Problem statement → The lines to return are those below that contain the word "diagram".

Data records: Begin

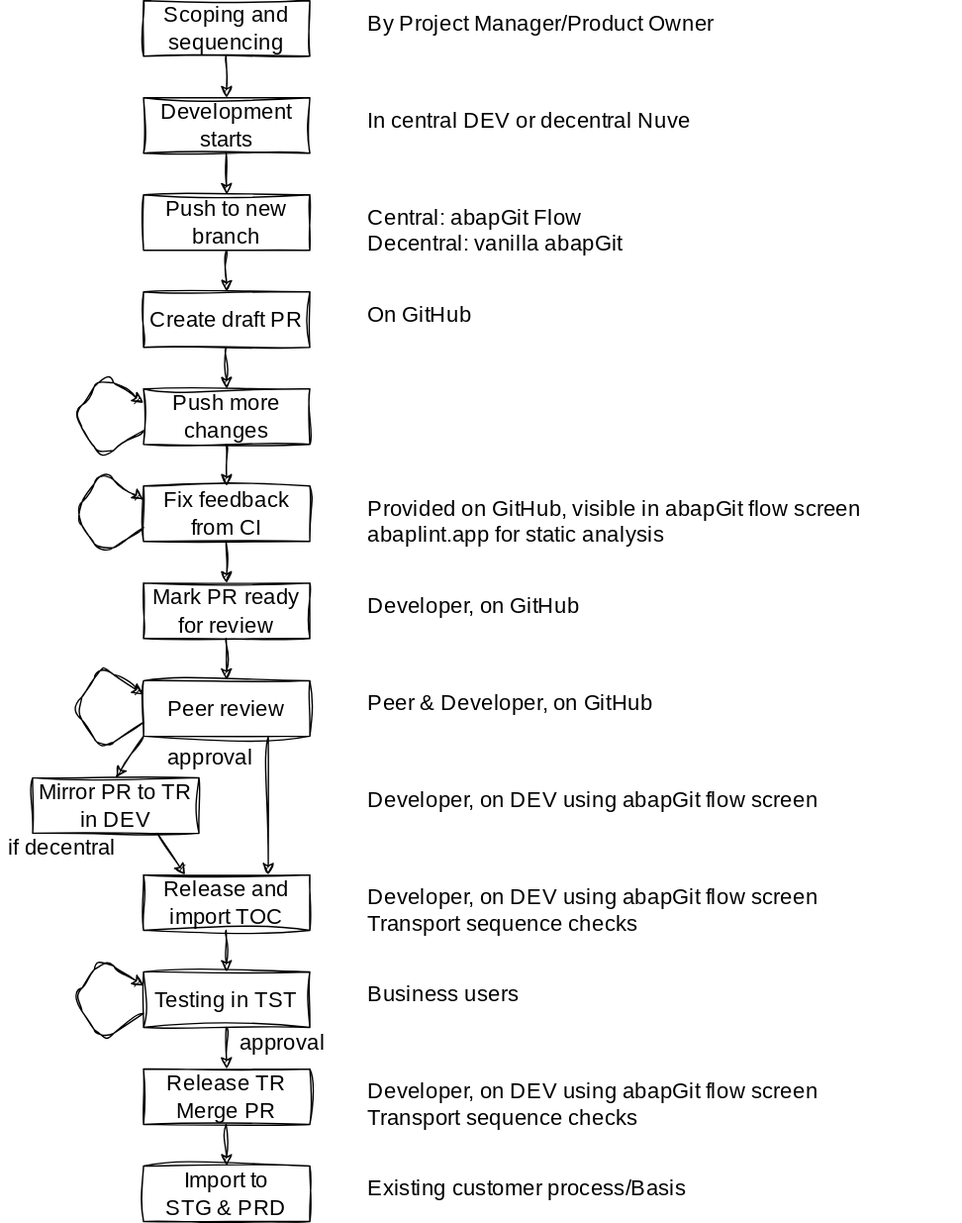
heliconialabs/abapgit-flow keeps this draw.io diagram as src/img/process.drawio.svg. Above is the earlier version. Source tidied: cells renumbered, new cells last; positions are measured from the earlier drawing's top-left corner, leaving out a move shared by most shapes.
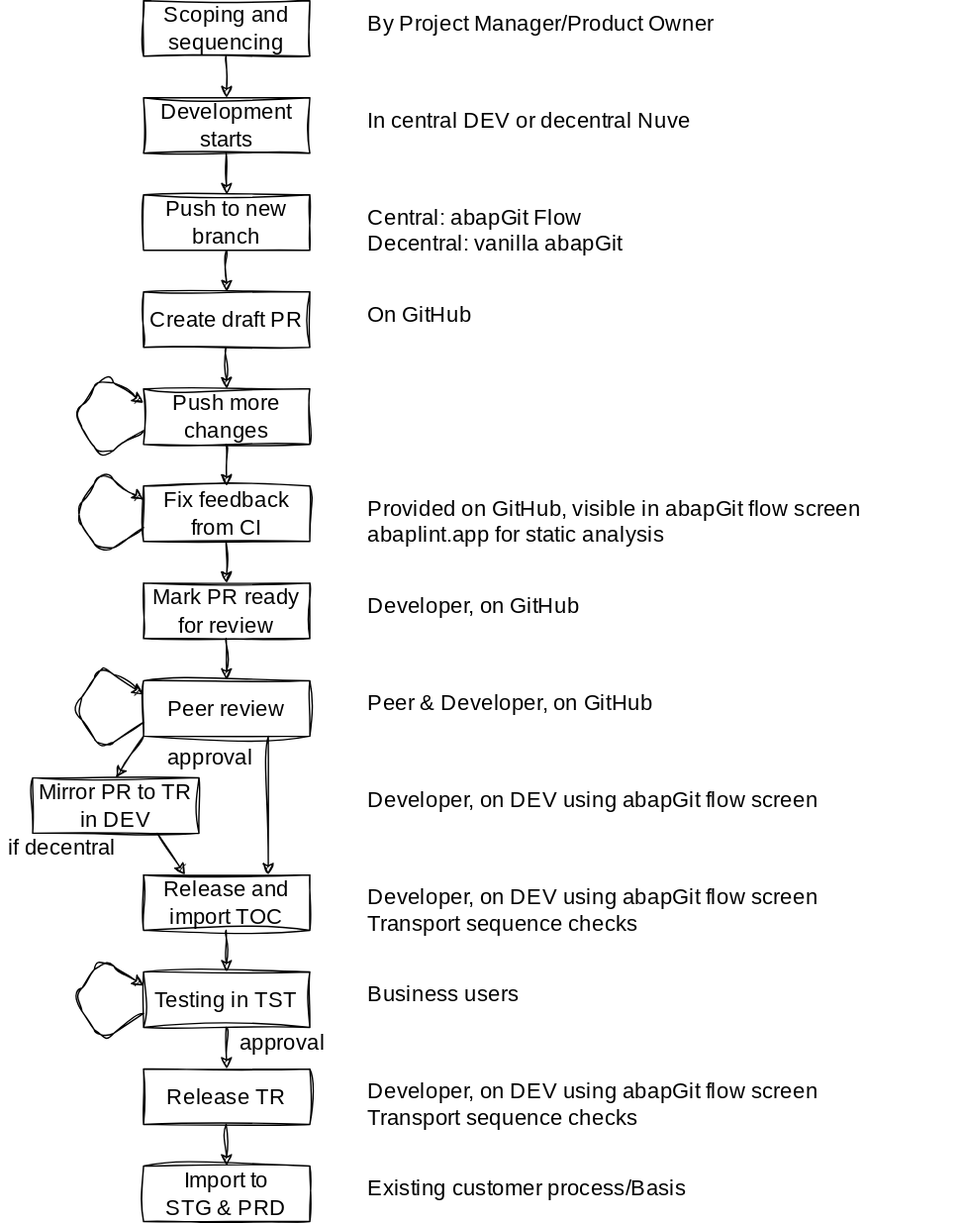
After the change.

Diff of the diagram source:
```diff
@@ -35,7 +35,7 @@
     <mxCell id="12" value="&lt;font style=&quot;font-size: 16px;&quot; color=&quot;#000000&quot;&gt;Testing in TST&lt;/font&gt;" style="rounded=0;whiteSpace=wrap;html=1;sketch=1;hachureGap=4;jiggle=2;curveFitting=1;fontFamily=Architects Daughter;fontSource=https%3A%2F%2Ffonts.googleapis.com%2Fcss%3Ffamily%3DArchitects%2BDaughter;fontSize=16;fillColor=none;strokeColor=#000000;" parent="1" vertex="1">
       <mxGeometry x="80" y="700.4" width="120" height="40" as="geometry" />
     </mxCell>
-    <mxCell id="13" value="&lt;font style=&quot;font-size: 16px;&quot; color=&quot;#000000&quot;&gt;Release TR&lt;br&gt;Merge PR&lt;br&gt;&lt;/font&gt;" style="rounded=0;whiteSpace=wrap;html=1;sketch=1;hachureGap=4;jiggle=2;curveFitting=1;fontFamily=Architects Daughter;fontSource=https%3A%2F%2Ffonts.googleapis.com%2Fcss%3Ffamily%3DArchitects%2BDaughter;fontSize=16;fillColor=none;strokeColor=#000000;" parent="1" vertex="1">
+    <mxCell id="13" value="&lt;font style=&quot;font-size: 16px;&quot; color=&quot;#000000&quot;&gt;Release TR&lt;br&gt;&lt;/font&gt;" style="rounded=0;whiteSpace=wrap;html=1;sketch=1;hachureGap=4;jiggle=2;curveFitting=1;fontFamily=Architects Daughter;fontSource=https%3A%2F%2Ffonts.googleapis.com%2Fcss%3Ffamily%3DArchitects%2BDaughter;fontSize=16;fillColor=none;strokeColor=#000000;" parent="1" vertex="1">
       <mxGeometry x="80" y="770.4" width="120" height="40" as="geometry" />
     </mxCell>
     <mxCell id="14" value="&lt;font style=&quot;font-size: 16px;&quot; color=&quot;#000000&quot;&gt;Import to &lt;br&gt;STG &amp;amp; PRD&lt;/font&gt;" style="rounded=0;whiteSpace=wrap;html=1;sketch=1;hachureGap=4;jiggle=2;curveFitting=1;fontFamily=Architects Daughter;fontSource=https%3A%2F%2Ffonts.googleapis.com%2Fcss%3Ffamily%3DArchitects%2BDaughter;fontSize=16;fillColor=none;strokeColor=#000000;" parent="1" vertex="1">
```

Data records: End

Solution for this task →
heliconialabs/abapgit-flow keeps this draw.io diagram as src/img/process.drawio.svg. Above is the earlier version. Source tidied: cells renumbered, new cells last; positions are measured from the earlier drawing's top-left corner, leaving out a move shared by most shapes.
Diff of the diagram source:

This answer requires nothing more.